Top eight stories for today including congressional Democrats formalized their immigration-reform plans with a new bill; NASA’s Perseverance rover touched down in Mars’ Jezero Crater; Defense attorneys argued at the International Criminal Court on behalf of two former Christian militia leaders charged with war crimes in Africa, and more.

Your Thursday night briefing from the staff of Courthouse News
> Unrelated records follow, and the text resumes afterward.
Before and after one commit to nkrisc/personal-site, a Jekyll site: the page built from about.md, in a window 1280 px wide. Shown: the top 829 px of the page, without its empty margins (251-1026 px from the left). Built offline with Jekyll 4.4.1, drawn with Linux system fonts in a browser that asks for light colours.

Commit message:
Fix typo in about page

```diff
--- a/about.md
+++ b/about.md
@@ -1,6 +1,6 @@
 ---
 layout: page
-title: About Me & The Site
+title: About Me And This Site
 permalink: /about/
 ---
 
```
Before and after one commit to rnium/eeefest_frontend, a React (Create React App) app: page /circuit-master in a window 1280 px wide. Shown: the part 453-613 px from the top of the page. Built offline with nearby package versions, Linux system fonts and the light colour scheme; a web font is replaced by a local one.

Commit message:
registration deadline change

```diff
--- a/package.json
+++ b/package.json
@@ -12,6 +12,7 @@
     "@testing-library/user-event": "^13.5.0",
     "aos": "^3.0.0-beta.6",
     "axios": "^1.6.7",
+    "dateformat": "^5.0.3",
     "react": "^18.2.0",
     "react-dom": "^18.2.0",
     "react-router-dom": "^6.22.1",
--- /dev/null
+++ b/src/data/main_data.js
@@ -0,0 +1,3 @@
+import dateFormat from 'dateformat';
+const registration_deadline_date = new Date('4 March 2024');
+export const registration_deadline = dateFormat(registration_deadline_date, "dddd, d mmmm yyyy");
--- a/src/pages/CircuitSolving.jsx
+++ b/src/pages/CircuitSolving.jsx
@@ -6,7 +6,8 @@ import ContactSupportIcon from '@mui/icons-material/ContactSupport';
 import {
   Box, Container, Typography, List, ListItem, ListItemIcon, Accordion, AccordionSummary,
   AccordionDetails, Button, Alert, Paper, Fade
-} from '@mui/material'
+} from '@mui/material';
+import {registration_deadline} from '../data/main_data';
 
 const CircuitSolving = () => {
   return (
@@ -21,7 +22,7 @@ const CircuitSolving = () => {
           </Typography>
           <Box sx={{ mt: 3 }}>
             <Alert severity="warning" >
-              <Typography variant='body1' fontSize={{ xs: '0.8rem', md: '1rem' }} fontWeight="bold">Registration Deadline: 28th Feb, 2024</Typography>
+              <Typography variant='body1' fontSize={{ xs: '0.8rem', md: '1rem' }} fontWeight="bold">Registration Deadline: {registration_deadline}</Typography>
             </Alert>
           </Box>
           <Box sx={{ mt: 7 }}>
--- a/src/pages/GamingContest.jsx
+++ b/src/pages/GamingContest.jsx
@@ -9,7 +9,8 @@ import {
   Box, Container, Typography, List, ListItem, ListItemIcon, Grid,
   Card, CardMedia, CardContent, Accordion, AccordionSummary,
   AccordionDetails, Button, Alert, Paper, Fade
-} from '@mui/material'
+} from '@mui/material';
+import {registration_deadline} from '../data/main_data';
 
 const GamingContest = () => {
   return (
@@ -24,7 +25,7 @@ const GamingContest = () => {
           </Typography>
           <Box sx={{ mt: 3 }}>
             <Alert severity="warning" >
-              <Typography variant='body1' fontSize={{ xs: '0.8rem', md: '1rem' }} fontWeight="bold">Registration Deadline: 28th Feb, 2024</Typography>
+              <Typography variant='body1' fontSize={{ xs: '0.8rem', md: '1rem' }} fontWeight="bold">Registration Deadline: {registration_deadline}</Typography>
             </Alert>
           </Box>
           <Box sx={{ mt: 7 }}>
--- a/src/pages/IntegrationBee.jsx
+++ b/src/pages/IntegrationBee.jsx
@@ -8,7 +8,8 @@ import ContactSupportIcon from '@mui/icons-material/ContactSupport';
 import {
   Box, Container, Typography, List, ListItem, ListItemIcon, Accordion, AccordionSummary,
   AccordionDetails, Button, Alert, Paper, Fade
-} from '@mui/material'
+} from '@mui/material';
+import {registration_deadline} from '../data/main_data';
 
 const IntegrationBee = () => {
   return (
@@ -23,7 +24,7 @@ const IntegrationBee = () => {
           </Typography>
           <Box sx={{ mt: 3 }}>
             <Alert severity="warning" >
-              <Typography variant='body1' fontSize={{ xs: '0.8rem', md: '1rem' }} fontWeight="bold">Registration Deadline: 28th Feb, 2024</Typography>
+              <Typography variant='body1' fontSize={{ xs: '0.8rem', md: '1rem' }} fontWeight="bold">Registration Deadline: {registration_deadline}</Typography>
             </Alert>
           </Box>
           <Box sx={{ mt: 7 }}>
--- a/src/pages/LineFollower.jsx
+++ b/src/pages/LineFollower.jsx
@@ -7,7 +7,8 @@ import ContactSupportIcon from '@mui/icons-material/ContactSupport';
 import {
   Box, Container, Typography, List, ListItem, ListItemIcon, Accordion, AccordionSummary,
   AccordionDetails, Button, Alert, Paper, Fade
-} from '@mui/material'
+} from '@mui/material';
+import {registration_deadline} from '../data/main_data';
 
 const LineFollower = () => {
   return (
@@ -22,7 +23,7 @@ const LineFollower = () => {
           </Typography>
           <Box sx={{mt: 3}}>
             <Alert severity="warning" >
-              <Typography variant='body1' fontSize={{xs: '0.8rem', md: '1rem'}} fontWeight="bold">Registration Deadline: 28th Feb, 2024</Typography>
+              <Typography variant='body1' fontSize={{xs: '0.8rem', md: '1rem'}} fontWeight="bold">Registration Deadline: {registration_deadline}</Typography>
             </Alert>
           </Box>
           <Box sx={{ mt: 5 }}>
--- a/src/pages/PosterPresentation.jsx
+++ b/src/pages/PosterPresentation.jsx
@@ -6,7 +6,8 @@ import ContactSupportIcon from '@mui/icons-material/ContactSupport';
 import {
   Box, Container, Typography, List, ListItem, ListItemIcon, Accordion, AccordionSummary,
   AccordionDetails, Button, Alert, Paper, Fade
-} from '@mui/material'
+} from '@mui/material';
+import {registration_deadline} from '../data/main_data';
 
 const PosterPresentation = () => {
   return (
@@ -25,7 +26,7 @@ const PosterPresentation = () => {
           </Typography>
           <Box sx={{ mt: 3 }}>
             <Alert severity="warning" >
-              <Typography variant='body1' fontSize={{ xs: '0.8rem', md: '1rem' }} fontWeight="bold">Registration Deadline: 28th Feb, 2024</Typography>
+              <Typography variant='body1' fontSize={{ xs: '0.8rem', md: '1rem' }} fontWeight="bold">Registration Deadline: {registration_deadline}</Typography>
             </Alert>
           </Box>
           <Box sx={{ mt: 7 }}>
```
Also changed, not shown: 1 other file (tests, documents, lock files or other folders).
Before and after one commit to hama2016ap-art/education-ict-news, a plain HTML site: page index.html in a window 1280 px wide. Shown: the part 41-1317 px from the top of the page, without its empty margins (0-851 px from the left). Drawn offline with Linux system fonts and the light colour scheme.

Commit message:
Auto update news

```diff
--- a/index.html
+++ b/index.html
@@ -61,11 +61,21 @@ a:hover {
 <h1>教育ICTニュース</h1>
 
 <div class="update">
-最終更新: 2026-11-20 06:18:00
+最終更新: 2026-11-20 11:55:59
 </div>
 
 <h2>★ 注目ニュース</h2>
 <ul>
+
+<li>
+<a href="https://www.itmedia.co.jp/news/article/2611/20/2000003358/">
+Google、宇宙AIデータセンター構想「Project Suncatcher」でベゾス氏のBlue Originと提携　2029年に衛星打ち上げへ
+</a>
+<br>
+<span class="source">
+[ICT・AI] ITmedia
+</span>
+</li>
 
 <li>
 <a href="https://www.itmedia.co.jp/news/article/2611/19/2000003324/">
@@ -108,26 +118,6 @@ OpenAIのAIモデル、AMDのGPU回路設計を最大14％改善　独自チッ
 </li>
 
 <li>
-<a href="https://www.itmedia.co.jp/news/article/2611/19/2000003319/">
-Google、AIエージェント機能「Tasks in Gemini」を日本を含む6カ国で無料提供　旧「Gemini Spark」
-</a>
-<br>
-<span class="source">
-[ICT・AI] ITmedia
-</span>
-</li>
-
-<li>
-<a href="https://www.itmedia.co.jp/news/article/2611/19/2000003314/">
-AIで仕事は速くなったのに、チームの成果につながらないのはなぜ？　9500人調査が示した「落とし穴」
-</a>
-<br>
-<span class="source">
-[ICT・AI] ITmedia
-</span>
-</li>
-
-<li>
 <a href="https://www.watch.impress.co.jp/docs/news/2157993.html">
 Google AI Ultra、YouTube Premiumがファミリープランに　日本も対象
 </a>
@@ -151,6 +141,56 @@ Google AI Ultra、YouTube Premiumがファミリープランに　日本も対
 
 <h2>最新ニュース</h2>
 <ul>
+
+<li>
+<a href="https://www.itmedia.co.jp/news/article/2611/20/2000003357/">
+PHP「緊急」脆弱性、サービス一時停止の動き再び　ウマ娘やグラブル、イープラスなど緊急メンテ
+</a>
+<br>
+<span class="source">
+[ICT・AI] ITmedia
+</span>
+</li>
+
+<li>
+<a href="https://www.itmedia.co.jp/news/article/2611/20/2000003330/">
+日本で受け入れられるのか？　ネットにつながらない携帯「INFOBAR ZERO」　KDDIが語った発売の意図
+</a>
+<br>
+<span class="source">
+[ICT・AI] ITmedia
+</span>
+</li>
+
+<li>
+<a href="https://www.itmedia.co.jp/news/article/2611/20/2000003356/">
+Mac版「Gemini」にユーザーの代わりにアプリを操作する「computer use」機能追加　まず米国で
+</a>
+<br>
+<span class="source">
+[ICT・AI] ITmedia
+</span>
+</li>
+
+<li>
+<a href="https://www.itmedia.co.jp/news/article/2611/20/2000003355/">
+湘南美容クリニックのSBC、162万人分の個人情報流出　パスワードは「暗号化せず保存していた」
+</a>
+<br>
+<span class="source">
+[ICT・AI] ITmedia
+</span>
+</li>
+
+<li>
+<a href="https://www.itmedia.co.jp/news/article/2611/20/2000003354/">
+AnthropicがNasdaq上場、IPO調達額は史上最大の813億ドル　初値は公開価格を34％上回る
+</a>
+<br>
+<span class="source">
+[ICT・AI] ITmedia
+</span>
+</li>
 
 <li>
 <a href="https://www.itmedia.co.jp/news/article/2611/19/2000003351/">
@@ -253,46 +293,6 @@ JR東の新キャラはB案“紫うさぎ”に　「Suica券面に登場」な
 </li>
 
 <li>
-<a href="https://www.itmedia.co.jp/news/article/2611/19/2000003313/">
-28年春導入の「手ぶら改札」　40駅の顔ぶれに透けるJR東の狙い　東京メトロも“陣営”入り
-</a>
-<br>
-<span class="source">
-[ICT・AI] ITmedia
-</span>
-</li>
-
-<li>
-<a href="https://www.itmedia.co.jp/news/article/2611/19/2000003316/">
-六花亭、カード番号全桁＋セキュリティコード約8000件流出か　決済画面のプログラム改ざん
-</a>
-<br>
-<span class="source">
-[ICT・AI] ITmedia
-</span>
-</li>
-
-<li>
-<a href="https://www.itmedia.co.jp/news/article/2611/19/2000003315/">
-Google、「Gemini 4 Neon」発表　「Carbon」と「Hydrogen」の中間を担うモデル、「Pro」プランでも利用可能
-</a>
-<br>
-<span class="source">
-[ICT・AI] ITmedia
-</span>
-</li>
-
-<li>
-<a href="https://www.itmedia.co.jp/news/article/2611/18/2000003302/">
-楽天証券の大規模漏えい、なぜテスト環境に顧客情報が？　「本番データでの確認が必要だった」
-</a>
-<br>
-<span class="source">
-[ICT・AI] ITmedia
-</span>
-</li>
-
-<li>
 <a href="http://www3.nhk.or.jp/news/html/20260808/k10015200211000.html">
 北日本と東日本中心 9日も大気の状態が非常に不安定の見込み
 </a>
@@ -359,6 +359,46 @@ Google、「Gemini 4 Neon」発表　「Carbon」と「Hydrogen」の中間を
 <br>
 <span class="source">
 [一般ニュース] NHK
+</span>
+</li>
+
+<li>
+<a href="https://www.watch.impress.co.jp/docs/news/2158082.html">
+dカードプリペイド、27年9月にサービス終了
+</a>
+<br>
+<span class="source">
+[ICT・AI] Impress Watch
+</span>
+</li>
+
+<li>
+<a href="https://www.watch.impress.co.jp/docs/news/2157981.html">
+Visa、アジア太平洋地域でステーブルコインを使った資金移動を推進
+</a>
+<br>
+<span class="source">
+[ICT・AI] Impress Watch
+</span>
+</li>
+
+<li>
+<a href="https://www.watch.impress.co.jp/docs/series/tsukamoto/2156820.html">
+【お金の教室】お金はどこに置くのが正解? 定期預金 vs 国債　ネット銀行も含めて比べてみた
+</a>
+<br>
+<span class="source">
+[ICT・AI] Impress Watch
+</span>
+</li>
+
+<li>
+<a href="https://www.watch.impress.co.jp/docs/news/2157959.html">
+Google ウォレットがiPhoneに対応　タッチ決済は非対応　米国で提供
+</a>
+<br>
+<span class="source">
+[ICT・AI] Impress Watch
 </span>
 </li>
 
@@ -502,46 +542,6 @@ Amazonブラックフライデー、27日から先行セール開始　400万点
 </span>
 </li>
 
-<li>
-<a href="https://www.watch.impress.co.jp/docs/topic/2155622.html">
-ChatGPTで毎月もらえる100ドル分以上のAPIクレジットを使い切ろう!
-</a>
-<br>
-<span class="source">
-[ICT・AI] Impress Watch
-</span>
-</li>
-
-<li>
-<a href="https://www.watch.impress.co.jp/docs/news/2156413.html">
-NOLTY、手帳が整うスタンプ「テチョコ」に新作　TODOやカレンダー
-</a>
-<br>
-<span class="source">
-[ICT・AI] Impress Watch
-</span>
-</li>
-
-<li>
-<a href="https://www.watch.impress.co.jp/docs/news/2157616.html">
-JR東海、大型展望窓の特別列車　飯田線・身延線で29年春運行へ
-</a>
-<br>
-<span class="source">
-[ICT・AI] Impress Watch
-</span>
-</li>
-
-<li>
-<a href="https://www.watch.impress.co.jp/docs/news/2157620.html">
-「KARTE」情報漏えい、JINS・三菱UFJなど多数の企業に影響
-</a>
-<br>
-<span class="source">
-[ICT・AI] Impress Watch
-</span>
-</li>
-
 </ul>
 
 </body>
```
Top eight stories for today including congressional Democrats formalized their immigration-reform plans with a new bill; NASA’s Perseverance rover touched down in Mars’ Jezero Crater; Defense attorneys argued at the International Criminal Court on behalf of two former Christian militia leaders charged with war crimes in Africa, and more.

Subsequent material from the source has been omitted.